Detected change data:
....................
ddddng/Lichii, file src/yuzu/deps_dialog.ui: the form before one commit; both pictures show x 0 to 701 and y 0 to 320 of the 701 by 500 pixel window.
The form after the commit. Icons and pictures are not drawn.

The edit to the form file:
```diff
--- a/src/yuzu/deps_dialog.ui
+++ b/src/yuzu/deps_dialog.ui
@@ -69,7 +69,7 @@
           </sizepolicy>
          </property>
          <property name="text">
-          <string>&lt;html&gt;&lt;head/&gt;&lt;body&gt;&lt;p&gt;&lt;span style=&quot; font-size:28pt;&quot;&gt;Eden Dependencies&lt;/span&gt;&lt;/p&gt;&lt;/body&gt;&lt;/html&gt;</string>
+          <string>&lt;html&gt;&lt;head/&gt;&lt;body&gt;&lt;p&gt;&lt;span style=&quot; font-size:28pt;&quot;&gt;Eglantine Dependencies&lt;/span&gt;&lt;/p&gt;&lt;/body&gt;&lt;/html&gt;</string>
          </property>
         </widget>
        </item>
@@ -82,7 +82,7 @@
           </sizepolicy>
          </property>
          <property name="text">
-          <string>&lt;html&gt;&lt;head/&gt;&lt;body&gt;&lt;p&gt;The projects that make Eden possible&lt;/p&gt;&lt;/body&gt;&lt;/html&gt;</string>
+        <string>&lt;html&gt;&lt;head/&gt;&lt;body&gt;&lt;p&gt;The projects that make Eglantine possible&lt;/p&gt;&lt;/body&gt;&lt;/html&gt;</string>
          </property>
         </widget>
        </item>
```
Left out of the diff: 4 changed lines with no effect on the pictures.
....................
* **TASK INSTRUCTIONS**: Filter the data above down to lines with the word "commit", and copy them.

* **RESPONSE**:
ddddng/Lichii, file src/yuzu/deps_dialog.ui: the form before one commit; both pictures show x 0 to 701 and y 0 to 320 of the 701 by 500 pixel window.
The form after the commit. Icons and pictures are not drawn.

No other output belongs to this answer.